[Urban Wildlife Control Issue] Know Your Options

Features - Annual Urban Wildlife Issue

In some states it may be illegal for PMPs to transport captured wildlife to a new location.

September 29, 2015

Editor’s Note: This article was reprinted with permission from Techletter, a biweekly training letter for professional pest control technicians from Pinto & Associates.

If you trap nuisance wildlife, even just squirrels, you know that you have three possible options once you have the animal in a trap. You can euthanize it by killing it humanely, you can release it on the customer’s property or you can relocate it to another site. You also should know that federal, state and even local laws may dictate what you can or cannot do with that animal. In some states, it is illegal to transport an animal to a new location.

Your customer (or maybe even you) might believe that taking the critter to a brand new place where it can run free is the best option for the animal. Unfortunately, that is often not the case. Animals that are translocated rarely do well and may not survive. Some jurisdictions feel that it is more humane to euthanize a trapped animal than to relocate it. A trapped animal is already stressed, and may be injured, and can face a lot of additional trauma when moved to a new location:

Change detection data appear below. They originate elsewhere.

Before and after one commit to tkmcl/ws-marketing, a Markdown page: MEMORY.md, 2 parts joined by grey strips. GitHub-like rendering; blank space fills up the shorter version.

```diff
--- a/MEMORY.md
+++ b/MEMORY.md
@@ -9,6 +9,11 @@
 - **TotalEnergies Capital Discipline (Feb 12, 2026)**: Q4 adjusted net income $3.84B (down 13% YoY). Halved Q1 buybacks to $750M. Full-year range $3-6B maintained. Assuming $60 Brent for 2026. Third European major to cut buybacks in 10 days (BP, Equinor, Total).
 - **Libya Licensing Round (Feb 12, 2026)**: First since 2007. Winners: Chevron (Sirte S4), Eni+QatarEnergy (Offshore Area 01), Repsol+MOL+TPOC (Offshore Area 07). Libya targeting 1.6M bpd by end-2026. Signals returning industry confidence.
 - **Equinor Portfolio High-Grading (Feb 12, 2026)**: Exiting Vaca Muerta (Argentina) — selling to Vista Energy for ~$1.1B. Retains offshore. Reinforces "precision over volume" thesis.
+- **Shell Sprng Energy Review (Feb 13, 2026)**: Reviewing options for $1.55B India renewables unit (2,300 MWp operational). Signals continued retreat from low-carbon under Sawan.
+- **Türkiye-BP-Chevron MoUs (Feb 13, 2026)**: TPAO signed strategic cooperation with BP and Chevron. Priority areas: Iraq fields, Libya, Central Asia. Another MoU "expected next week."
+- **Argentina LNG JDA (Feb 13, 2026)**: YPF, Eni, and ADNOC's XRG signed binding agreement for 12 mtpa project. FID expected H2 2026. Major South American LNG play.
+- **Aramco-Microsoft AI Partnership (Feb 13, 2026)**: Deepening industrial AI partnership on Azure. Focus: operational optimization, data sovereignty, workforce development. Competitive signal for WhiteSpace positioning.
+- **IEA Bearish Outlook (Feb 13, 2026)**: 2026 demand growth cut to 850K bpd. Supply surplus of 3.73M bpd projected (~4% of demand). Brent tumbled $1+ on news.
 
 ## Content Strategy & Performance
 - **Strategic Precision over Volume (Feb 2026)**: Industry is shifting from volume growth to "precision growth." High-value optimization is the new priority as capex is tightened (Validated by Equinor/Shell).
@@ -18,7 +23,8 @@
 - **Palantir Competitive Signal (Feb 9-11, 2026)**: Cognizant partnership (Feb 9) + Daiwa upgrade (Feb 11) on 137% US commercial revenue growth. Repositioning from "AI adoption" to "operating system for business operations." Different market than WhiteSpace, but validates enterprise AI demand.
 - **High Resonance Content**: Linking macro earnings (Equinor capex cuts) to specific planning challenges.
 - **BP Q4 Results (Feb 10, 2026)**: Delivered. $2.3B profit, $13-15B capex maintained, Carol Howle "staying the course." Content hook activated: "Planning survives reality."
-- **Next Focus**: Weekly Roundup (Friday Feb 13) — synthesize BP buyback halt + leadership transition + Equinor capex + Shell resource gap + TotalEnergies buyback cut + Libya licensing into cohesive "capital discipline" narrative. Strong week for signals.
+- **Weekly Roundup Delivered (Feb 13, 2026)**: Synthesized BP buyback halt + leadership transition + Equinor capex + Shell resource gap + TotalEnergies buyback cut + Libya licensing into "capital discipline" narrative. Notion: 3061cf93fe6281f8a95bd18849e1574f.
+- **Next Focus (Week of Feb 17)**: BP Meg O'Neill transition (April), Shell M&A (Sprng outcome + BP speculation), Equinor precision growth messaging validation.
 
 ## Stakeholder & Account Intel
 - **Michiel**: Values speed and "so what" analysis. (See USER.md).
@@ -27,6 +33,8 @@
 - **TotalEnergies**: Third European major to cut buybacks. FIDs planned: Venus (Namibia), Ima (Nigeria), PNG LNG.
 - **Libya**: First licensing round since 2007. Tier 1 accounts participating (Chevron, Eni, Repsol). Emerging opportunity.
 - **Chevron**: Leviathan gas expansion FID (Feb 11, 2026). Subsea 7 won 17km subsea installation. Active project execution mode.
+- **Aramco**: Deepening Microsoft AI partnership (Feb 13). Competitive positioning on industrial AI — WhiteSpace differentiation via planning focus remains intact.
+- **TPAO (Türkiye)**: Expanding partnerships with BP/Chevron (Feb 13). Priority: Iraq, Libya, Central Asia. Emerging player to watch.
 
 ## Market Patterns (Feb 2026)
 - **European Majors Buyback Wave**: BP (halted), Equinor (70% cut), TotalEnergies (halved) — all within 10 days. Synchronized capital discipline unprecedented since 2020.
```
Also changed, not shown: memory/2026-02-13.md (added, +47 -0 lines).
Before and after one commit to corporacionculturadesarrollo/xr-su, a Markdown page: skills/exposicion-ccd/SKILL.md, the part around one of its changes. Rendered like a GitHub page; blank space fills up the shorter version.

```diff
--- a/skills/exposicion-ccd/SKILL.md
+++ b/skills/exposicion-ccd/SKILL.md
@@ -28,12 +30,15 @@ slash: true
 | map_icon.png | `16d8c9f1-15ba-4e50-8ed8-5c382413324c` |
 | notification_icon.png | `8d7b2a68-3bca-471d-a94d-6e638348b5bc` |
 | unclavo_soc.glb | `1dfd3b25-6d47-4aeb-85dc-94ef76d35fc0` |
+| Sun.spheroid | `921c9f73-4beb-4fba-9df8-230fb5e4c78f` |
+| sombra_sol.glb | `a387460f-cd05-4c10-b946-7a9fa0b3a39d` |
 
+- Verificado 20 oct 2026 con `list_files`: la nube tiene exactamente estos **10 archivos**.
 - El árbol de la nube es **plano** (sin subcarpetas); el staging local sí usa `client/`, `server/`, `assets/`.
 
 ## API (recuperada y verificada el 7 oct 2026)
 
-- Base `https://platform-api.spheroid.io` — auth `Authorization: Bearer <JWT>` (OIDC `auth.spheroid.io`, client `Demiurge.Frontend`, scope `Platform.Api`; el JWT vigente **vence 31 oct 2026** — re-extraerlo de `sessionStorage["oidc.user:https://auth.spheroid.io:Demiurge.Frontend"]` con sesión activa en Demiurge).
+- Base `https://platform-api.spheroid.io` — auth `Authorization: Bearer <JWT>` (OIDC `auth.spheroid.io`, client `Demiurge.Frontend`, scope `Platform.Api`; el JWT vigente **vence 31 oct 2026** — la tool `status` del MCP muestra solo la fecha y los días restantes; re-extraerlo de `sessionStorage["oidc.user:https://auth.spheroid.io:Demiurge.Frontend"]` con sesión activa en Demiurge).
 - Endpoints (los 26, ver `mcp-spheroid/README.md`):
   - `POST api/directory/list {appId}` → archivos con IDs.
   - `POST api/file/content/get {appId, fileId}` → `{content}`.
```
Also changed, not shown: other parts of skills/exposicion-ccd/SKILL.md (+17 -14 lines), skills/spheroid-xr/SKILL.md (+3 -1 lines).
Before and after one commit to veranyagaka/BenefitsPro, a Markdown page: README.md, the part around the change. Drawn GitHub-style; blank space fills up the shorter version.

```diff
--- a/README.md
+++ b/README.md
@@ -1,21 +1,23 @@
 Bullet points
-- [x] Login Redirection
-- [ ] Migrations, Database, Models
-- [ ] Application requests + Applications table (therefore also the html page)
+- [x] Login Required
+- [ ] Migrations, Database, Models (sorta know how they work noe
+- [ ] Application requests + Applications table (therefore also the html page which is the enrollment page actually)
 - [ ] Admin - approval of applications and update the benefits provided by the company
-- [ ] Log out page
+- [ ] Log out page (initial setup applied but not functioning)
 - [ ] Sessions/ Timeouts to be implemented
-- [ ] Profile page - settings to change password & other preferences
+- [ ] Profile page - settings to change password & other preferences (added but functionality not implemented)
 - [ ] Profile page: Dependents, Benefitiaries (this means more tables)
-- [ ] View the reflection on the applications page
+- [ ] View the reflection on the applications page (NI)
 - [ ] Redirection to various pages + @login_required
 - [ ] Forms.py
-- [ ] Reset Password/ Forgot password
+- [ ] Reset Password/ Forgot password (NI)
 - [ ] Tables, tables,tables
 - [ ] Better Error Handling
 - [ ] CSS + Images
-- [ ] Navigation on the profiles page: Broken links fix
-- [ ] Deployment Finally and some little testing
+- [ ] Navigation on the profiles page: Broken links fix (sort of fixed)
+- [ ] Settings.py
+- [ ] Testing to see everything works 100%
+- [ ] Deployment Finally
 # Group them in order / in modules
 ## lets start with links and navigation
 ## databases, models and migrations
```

  • The animal must try to find food, water and shelter in a new, unfamiliar place, especially difficult if the animal has been moved away from its cached food supply.
  • A new location is probably already occupied by other members of the same species that will not welcome a newcomer into their established territory. They may drive the animal away or even kill it.
  • If the relocated animal is carrying a disease, it may spread that disease to other animals in the area. Rabies is a special concern and is the reason that some jurisdictions require that you kill certain trapped animals rather than translocate them.
  • The animal may try to return to its original area and be hit by a vehicle in the process. Squirrels and raccoons can return from up to 15 miles away. If the animal being moved has lost its fear of humans, it will no doubt repeat its habits, and moving it simply transfers the problem to someone else’s property.


Relocate responsibly.

If the law allows and you relocate a wild animal, keep it comfortable and calm during the process. Cover the trap to protect the animal from sun and rain. Never translocate an animal when the weather is severe. The animal may expend so much energy trying to find shelter that it will die. Never relocate an animal that is nursing young. Even if you try to move the young as well, the outcome won’t be good.

Make sure you know your state (and city’s) regulations regarding trapping and relocating for the animal in question. You may need a permit for either activity. Make sure you know who owns the property where you plan the release. You may need the owner’s permission. Make sure you don’t translocate a problem as well.

Sandra Kraft and Larry Pinto are well-known industry consultants and co-owners of Pinto & Associates.